Hue’s first attempt at smart holiday lighting is a success.
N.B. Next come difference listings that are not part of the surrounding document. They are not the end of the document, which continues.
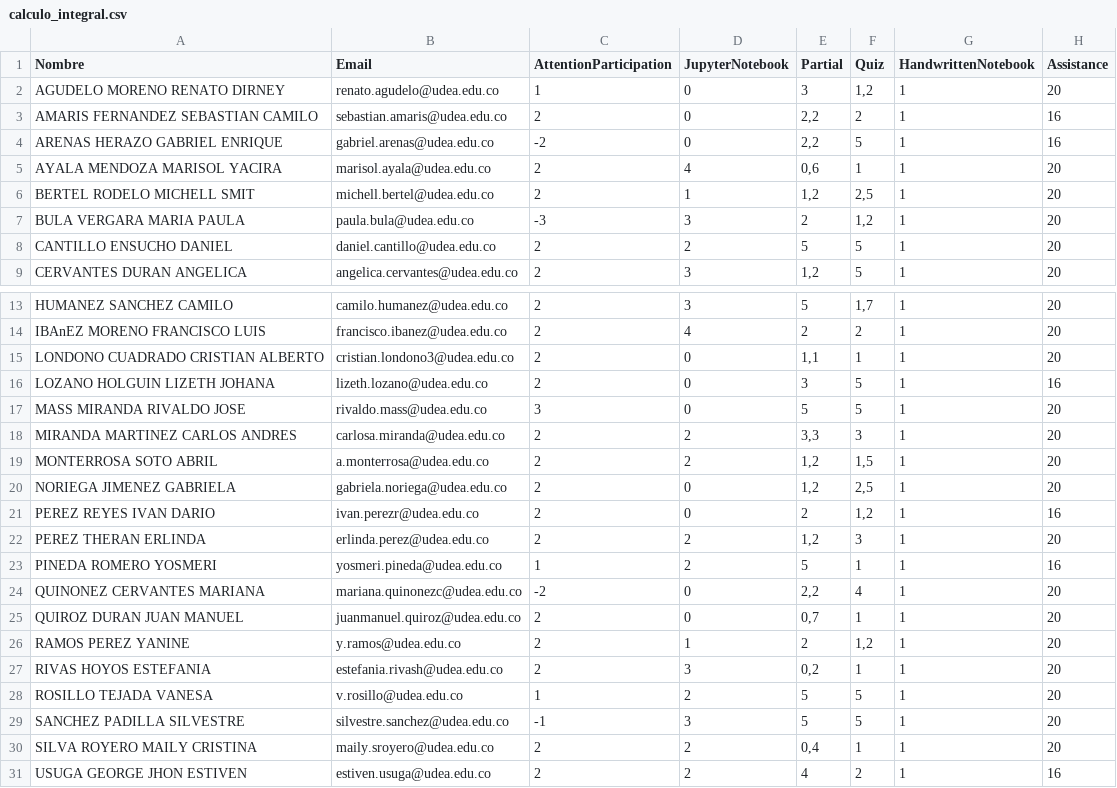
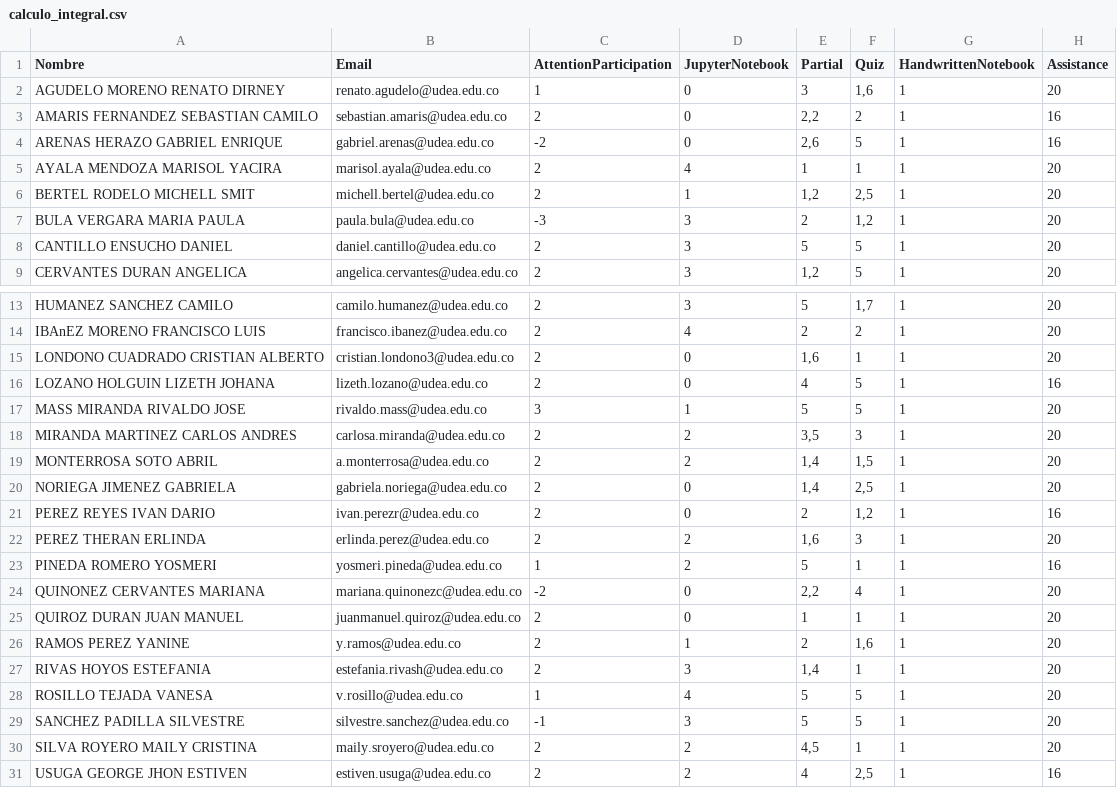
Before and after one commit to marco-canas/groups_list, a CSV file: calculo_integral.csv, drawn as a sheet; only a part is shown, gaps mark what is left out.

```diff
--- a/calculo_integral.csv
+++ b/calculo_integral.csv
@@ -1,9 +1,9 @@
 Nombre,Email,AttentionParticipation,JupyterNotebook,Partial,Quiz,HandwrittenNotebook,Assistance
-AGUDELO MORENO RENATO DIRNEY,renato.agudelo@udea.edu.co,1,0,3,"1,2",1,20
+AGUDELO MORENO RENATO DIRNEY,renato.agudelo@udea.edu.co,1,0,3,"1,6",1,20
 AMARIS FERNANDEZ SEBASTIAN CAMILO,sebastian.amaris@udea.edu.co,2,0,"2,2",2,1,16
-ARENAS HERAZO GABRIEL ENRIQUE,gabriel.arenas@udea.edu.co,-2,0,"2,2",5,1,16
-AYALA MENDOZA MARISOL YACIRA,marisol.ayala@udea.edu.co,2,4,"0,6",1,1,20
+ARENAS HERAZO GABRIEL ENRIQUE,gabriel.arenas@udea.edu.co,-2,0,"2,6",5,1,16
+AYALA MENDOZA MARISOL YACIRA,marisol.ayala@udea.edu.co,2,4,1,1,1,20
 BERTEL RODELO MICHELL SMIT,michell.bertel@udea.edu.co,2,1,"1,2","2,5",1,20
 BULA VERGARA MARIA PAULA,paula.bula@udea.edu.co,-3,3,2,"1,2",1,20
-CANTILLO ENSUCHO DANIEL,daniel.cantillo@udea.edu.co,2,2,5,5,1,20
+CANTILLO ENSUCHO DANIEL,daniel.cantillo@udea.edu.co,2,3,5,5,1,20
 CERVANTES DURAN ANGELICA,angelica.cervantes@udea.edu.co,2,3,"1,2",5,1,20
@@ -14,18 +14,18 @@ HUMANEZ SANCHEZ CAMILO,camilo.humanez@udea.edu.co,2,3,5,"1,7",1,20
 IBAnEZ MORENO FRANCISCO LUIS,francisco.ibanez@udea.edu.co,2,4,2,2,1,20
-LONDONO CUADRADO CRISTIAN ALBERTO,cristian.londono3@udea.edu.co,2,0,"1,1",1,1,20
-LOZANO HOLGUIN LIZETH JOHANA,lizeth.lozano@udea.edu.co,2,0,3,5,1,16
-MASS MIRANDA RIVALDO JOSE,rivaldo.mass@udea.edu.co,3,0,5,5,1,20
-MIRANDA MARTINEZ CARLOS ANDRES,carlosa.miranda@udea.edu.co,2,2,"3,3",3,1,20
-MONTERROSA SOTO ABRIL,a.monterrosa@udea.edu.co,2,2,"1,2","1,5",1,20
-NORIEGA JIMENEZ GABRIELA,gabriela.noriega@udea.edu.co,2,0,"1,2","2,5",1,20
+LONDONO CUADRADO CRISTIAN ALBERTO,cristian.londono3@udea.edu.co,2,0,"1,6",1,1,20
+LOZANO HOLGUIN LIZETH JOHANA,lizeth.lozano@udea.edu.co,2,0,4,5,1,16
+MASS MIRANDA RIVALDO JOSE,rivaldo.mass@udea.edu.co,3,1,5,5,1,20
+MIRANDA MARTINEZ CARLOS ANDRES,carlosa.miranda@udea.edu.co,2,2,"3,5",3,1,20
+MONTERROSA SOTO ABRIL,a.monterrosa@udea.edu.co,2,2,"1,4","1,5",1,20
+NORIEGA JIMENEZ GABRIELA,gabriela.noriega@udea.edu.co,2,0,"1,4","2,5",1,20
 PEREZ REYES IVAN DARIO,ivan.perezr@udea.edu.co,2,0,2,"1,2",1,16
-PEREZ THERAN ERLINDA,erlinda.perez@udea.edu.co,2,2,"1,2",3,1,20
+PEREZ THERAN ERLINDA,erlinda.perez@udea.edu.co,2,2,"1,6",3,1,20
 PINEDA ROMERO YOSMERI,yosmeri.pineda@udea.edu.co,1,2,5,1,1,16
 QUINONEZ CERVANTES MARIANA,mariana.quinonezc@udea.edu.co,-2,0,"2,2",4,1,20
-QUIROZ DURAN JUAN MANUEL,juanmanuel.quiroz@udea.edu.co,2,0,"0,7",1,1,20
-RAMOS PEREZ YANINE,y.ramos@udea.edu.co,2,1,2,"1,2",1,20
-RIVAS HOYOS ESTEFANIA,estefania.rivash@udea.edu.co,2,3,"0,2",1,1,20
-ROSILLO TEJADA VANESA,v.rosillo@udea.edu.co,1,2,5,5,1,20
+QUIROZ DURAN JUAN MANUEL,juanmanuel.quiroz@udea.edu.co,2,0,1,1,1,20
+RAMOS PEREZ YANINE,y.ramos@udea.edu.co,2,1,2,"1,6",1,20
+RIVAS HOYOS ESTEFANIA,estefania.rivash@udea.edu.co,2,3,"1,4",1,1,20
+ROSILLO TEJADA VANESA,v.rosillo@udea.edu.co,1,4,5,5,1,20
 SANCHEZ PADILLA SILVESTRE,silvestre.sanchez@udea.edu.co,-1,3,5,5,1,20
-SILVA ROYERO MAILY CRISTINA,maily.sroyero@udea.edu.co,2,2,"0,4",1,1,20
-USUGA GEORGE JHON ESTIVEN,estiven.usuga@udea.edu.co,2,2,4,2,1,16
+SILVA ROYERO MAILY CRISTINA,maily.sroyero@udea.edu.co,2,2,"4,5",1,1,20
+USUGA GEORGE JHON ESTIVEN,estiven.usuga@udea.edu.co,2,2,4,"2,5",1,16
```
Also changed, not shown: calculo_vectorial.csv, math1.csv, 3 other files.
The Festavia are full-featured smart bulbs, with 16 million colors and adjustable white light, for just $10 more than the closest competition: Twinkly’s $150 white and colored string lights.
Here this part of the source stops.